  • 4. Benefits to the Mentee Becoming more comfortable with the organization Increased self-confidence Understanding of organizational culture, attitudes and protocols Learning from mentors experience and knowledge Skill development Career advice and planning There are many benefits to a person being partnered with a mentor, including the following:
  • 5. Months 1 2 Get acquainted with each other Complete your Mentoring Agreement Review the mentees goals and assist in creating a development plan Month 3 Continue meeting as planned Complete three-month assessment Check in with mentee for feedback on program Months 4 11 Continue meeting as planned Discuss transition of relationship: -Extend formal mentorship -Change to informal -Change to friends/associates Month 12 Celebrate and express appreciation Complete Final Review with partner Mentoring Cycle at a Glance
  • 6. Maintain a Successful Relationship Use the Three-Month Progress Assessment and Development Plan worksheets What to Discuss Any concerns or questions Mentee is having Feedback from the mentee about the program Career path guidance Future growth opportunities Educational opportunities and resources within the organization * Timeframes may vary depending on individual needs

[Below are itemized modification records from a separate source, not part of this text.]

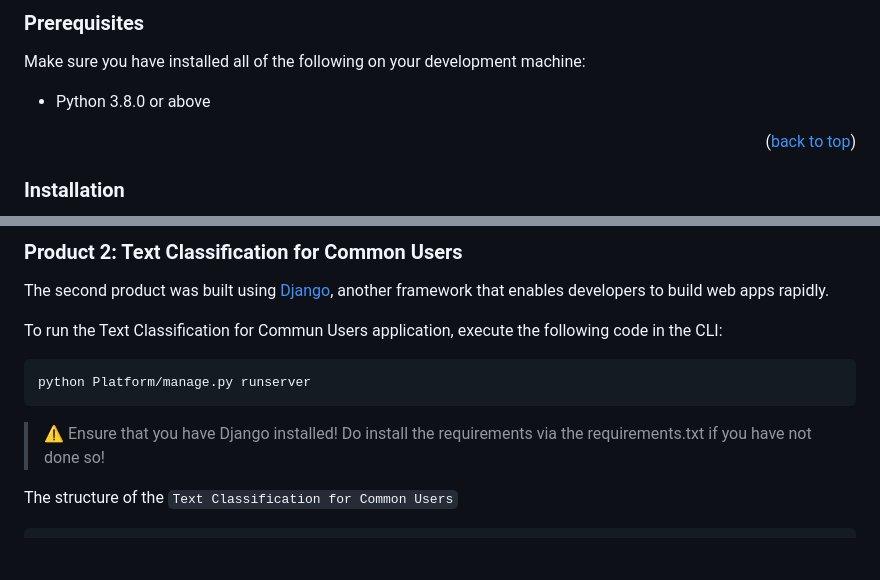
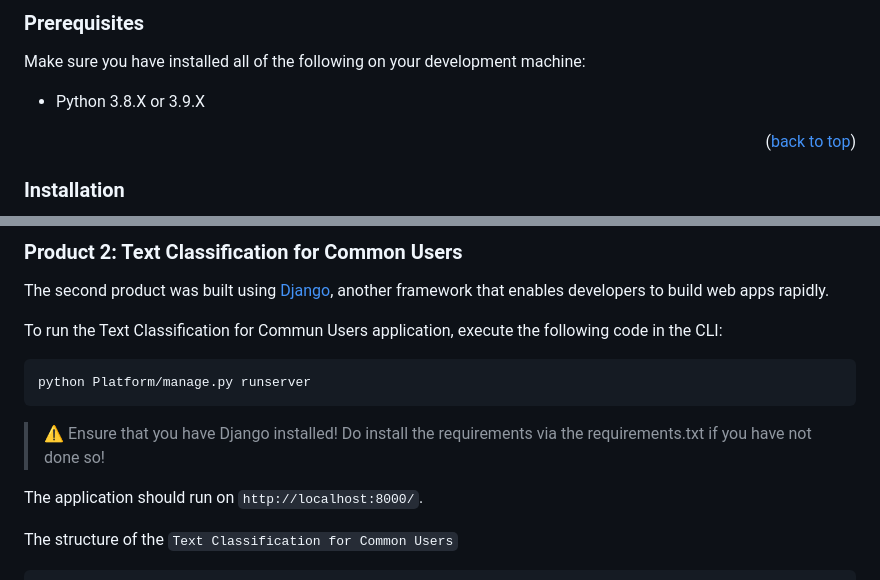
Before and after one commit to edologgerbird/PowerText, a Markdown page: README.md, 2 parts joined by grey strips. Drawn GitHub-style; blank space fills up the shorter version.

````diff
--- a/README.md
+++ b/README.md
@@ -93,7 +93,7 @@ _Data Pipeline, Sentiment Analysis, MNB, PassiveAggressive, XGBoost, Transformer
 
 Make sure you have installed all of the following on your development machine:
 
-- Python 3.8.0 or above
+- Python 3.8.X or 3.9.X
 
 <p align="right">(<a href="#top">back to top</a>)</p>
 
@@ -397,6 +397,8 @@ python Platform/manage.py runserver
 ```
 > ⚠️ Ensure that you have Django installed! Do install the requirements via the requirements.txt if you have not done so!
 
+The application should run on ```http://localhost:8000/```.
+
 The structure of the ```Text Classification for Common Users```
 
 ```
````
Also changed, not shown: other parts of README.md (+1 -1 lines).
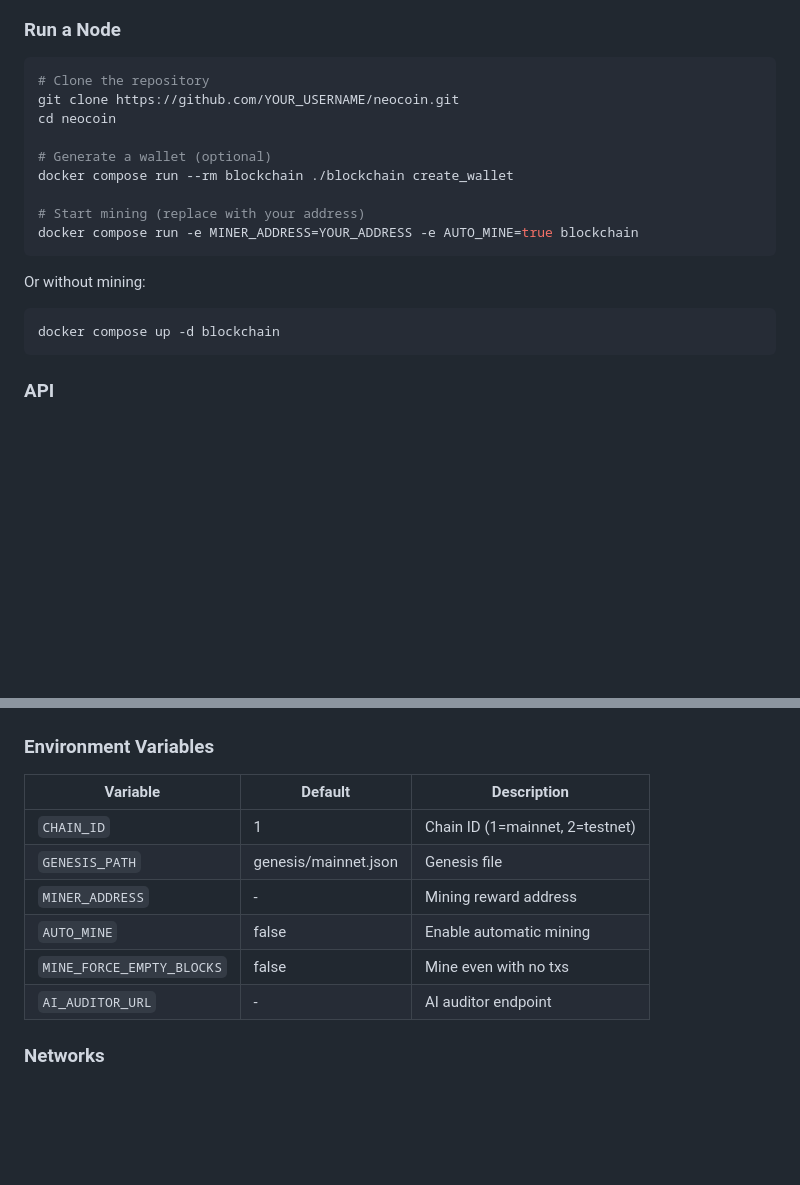
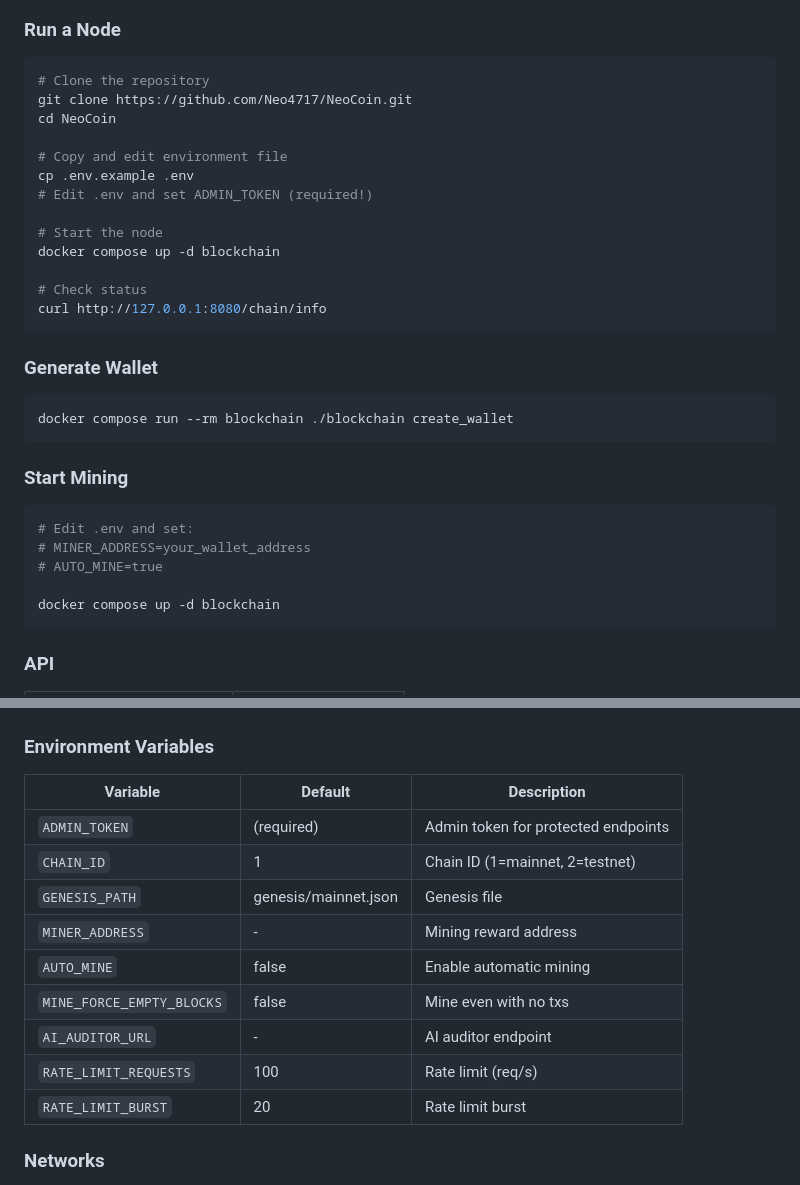
Before and after one commit to Neo4717/NeoCoin, a Markdown page: README.md, 2 parts joined by grey strips. Rendered like a GitHub page; blank space fills up the shorter version.

Commit message:
Update README with node-running guide and security config

````diff
--- a/README.md
+++ b/README.md
@@ -25,18 +25,33 @@ NeoCoin is an experimental cryptocurrency blockchain built with Go. It implement
 
 ```bash
 # Clone the repository
-git clone https://github.com/YOUR_USERNAME/neocoin.git
-cd neocoin
+git clone https://github.com/Neo4717/NeoCoin.git
+cd NeoCoin
 
-# Generate a wallet (optional)
-docker compose run --rm blockchain ./blockchain create_wallet
+# Copy and edit environment file
+cp .env.example .env
+# Edit .env and set ADMIN_TOKEN (required!)
 
-# Start mining (replace with your address)
-docker compose run -e MINER_ADDRESS=YOUR_ADDRESS -e AUTO_MINE=true blockchain
+# Start the node
+docker compose up -d blockchain
+
+# Check status
+curl http://127.0.0.1:8080/chain/info
 ```
 
-Or without mining:
+### Generate Wallet
+
 ```bash
+docker compose run --rm blockchain ./blockchain create_wallet
+```
+
+### Start Mining
+
+```bash
+# Edit .env and set:
+# MINER_ADDRESS=your_wallet_address
+# AUTO_MINE=true
+
 docker compose up -d blockchain
 ```
 
@@ -62,12 +77,15 @@ curl http://127.0.0.1:8080/chain/info
 
 | Variable | Default | Description |
 |----------|---------|-------------|
+| `ADMIN_TOKEN` | (required) | Admin token for protected endpoints |
 | `CHAIN_ID` | 1 | Chain ID (1=mainnet, 2=testnet) |
 | `GENESIS_PATH` | genesis/mainnet.json | Genesis file |
 | `MINER_ADDRESS` | - | Mining reward address |
 | `AUTO_MINE` | false | Enable automatic mining |
 | `MINE_FORCE_EMPTY_BLOCKS` | false | Mine even with no txs |
 | `AI_AUDITOR_URL` | - | AI auditor endpoint |
+| `RATE_LIMIT_REQUESTS` | 100 | Rate limit (req/s) |
+| `RATE_LIMIT_BURST` | 20 | Rate limit burst |
 
 ### Networks
 
````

  • 7. Three-Month Progress Assessment and Development Plan worksheets
  • 8. Conclusion of Formal Mentoring Use the Final Review worksheet Extend the formal mentorship Change to an informal relationship Change to friends/associates Thanks and goodbye *Timeframes may vary depending on individual needs You and your mentee have the following options:
  • 9. Final Review Worksheet
  • 10. Re-adjusting to civilian life May be grieving May be adjusting to working through the Veterans Affairs systems May not have consistent care May feel like they dont belong in a non-military environment May find work chaotic due to a perceived lack of structure, order, and direction May miss the intensity of combat duty Entering the corporate world for the first time Not familiar with corporate politics and language Not accustomed to *your companys+ culture Dont know how they will fit into the organizational structure May not be familiar with business casual standards and interaction norms Post Traumatic Stress Disorder (PTSD) From 2000 to 2009, approximately 76,000 Department of Defense patients were diagnosed with PTSD. Traumatic Brain Injury (TBI) The Department of Defense & the Defense and Veteran's Brain Injury Center estimate that 22% of all OEF/OIF combat wounds are brain injuries. Extremity injuries Between September 2001 and January 2009 there were 1286 military cases of limb amputations. Challenges Veterans Face
  • 11. Symptoms of Post Traumatic Stress Syndrome
  • 12. Symptoms of Traumatic Brain Injury